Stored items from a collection
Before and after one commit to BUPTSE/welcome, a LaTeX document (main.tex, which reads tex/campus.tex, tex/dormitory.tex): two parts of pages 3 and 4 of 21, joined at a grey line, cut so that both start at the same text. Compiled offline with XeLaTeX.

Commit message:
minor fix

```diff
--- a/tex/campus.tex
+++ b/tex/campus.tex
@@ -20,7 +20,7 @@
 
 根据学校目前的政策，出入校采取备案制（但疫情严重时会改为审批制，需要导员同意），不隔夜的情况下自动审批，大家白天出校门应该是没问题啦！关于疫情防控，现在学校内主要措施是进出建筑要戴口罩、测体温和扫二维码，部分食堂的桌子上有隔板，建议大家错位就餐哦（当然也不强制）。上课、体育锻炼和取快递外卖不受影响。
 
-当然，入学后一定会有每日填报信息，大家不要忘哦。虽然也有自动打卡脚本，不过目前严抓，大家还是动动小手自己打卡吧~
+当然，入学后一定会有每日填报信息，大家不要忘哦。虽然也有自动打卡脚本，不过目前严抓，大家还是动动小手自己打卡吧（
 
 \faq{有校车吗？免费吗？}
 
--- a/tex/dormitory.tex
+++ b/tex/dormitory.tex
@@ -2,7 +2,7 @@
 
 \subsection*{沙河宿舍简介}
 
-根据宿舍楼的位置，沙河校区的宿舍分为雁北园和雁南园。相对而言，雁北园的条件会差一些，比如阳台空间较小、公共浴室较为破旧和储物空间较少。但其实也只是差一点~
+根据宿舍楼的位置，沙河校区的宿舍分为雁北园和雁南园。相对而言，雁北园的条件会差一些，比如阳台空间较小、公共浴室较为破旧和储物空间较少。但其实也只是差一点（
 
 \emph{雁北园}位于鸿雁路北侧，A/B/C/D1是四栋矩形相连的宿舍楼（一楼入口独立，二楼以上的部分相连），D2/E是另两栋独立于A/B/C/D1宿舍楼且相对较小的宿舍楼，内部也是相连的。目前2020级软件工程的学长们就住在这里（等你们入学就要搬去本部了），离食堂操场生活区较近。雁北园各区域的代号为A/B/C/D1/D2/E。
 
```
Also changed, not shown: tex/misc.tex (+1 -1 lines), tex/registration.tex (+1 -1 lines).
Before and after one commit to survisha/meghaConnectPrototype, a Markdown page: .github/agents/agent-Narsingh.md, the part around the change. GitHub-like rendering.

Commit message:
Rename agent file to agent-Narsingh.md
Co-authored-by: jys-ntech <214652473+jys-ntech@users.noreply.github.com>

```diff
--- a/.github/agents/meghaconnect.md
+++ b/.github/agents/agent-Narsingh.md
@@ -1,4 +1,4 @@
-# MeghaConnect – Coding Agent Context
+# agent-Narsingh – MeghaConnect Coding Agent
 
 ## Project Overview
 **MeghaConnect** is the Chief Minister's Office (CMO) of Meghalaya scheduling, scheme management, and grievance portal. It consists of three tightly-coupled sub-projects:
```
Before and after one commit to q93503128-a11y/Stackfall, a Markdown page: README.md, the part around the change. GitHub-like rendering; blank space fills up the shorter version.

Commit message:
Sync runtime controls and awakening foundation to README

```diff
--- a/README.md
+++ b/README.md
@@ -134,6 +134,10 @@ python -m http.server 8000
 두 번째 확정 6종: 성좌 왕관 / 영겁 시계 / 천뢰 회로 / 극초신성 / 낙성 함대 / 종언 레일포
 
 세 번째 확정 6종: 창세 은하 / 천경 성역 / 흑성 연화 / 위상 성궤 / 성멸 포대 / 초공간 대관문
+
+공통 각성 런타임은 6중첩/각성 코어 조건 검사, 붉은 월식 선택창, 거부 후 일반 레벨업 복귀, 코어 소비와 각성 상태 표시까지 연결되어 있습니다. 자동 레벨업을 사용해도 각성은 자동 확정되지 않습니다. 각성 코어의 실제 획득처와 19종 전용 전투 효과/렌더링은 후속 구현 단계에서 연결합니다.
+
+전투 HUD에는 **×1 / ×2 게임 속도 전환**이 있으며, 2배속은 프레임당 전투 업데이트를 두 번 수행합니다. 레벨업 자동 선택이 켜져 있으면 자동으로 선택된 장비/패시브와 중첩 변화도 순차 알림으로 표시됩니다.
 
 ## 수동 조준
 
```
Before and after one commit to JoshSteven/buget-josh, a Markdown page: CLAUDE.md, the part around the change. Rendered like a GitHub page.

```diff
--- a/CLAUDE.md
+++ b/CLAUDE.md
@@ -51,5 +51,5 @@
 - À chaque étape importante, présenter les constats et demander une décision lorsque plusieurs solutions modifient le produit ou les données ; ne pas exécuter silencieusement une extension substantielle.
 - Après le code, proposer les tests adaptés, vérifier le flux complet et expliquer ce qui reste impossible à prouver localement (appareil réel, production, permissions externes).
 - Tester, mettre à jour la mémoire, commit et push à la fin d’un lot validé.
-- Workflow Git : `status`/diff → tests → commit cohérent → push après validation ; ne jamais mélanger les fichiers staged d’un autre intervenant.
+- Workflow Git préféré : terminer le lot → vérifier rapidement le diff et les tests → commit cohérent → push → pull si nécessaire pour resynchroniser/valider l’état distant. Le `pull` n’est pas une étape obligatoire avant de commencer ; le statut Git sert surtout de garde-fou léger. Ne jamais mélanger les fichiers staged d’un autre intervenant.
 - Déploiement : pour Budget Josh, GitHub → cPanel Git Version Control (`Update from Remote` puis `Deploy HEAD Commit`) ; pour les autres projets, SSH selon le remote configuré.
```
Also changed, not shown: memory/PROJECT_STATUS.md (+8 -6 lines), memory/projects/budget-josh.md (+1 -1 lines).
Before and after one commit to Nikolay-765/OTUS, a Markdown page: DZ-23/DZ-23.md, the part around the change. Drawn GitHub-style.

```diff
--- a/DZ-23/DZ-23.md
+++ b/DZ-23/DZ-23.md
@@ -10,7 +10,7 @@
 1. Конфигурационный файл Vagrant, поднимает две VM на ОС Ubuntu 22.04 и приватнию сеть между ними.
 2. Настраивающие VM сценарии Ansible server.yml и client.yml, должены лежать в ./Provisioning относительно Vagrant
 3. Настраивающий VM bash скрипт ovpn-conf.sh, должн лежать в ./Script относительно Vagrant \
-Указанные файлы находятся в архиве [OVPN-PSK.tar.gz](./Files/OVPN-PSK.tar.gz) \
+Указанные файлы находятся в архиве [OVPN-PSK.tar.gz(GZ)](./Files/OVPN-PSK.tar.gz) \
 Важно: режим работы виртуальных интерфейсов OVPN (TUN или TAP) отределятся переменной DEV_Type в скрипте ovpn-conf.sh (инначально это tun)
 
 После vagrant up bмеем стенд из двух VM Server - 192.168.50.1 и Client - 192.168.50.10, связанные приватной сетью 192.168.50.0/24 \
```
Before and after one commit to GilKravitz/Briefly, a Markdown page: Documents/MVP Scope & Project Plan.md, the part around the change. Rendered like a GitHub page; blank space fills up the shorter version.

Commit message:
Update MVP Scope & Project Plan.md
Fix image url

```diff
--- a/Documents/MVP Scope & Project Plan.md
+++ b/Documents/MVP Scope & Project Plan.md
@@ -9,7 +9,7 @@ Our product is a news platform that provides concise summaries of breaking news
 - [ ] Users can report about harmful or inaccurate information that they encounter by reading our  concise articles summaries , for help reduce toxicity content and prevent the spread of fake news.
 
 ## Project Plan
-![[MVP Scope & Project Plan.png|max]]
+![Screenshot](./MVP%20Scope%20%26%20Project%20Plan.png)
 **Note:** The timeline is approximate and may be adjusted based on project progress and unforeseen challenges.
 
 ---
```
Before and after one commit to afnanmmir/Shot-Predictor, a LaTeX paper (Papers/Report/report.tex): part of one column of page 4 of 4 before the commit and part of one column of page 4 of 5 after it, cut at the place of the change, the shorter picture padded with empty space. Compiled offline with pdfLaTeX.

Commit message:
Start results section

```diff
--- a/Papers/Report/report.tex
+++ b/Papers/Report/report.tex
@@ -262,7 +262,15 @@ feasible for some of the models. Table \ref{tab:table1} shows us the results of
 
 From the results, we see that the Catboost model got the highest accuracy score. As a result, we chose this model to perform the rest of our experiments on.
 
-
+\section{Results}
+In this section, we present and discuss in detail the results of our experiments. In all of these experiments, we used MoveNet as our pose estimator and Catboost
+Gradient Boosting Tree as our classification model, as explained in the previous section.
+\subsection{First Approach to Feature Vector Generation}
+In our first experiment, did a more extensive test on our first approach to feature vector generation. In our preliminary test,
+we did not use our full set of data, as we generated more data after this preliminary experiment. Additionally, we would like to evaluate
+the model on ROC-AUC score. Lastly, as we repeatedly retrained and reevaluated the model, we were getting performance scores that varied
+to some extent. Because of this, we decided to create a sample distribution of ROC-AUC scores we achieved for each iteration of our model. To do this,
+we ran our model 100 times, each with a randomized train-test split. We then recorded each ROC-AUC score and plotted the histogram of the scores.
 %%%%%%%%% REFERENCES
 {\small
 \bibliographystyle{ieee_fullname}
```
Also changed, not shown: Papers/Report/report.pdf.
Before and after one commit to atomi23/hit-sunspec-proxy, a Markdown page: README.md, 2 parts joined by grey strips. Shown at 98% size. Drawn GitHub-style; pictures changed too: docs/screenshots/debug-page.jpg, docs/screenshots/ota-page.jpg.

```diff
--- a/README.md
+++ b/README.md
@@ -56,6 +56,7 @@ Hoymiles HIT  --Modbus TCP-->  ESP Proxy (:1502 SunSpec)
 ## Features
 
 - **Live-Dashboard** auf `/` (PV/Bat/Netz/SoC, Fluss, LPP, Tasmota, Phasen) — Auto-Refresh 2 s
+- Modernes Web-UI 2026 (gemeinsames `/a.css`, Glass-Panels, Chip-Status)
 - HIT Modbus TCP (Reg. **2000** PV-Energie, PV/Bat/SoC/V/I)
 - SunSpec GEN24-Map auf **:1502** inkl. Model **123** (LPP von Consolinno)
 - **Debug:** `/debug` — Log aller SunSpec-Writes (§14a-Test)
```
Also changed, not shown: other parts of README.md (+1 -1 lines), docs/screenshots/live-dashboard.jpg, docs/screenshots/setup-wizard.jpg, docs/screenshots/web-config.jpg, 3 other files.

Aim of the exercise
Only lines containing the word "this" matter here: count them in the entries and give the number, nothing else.

Solution to the problem
4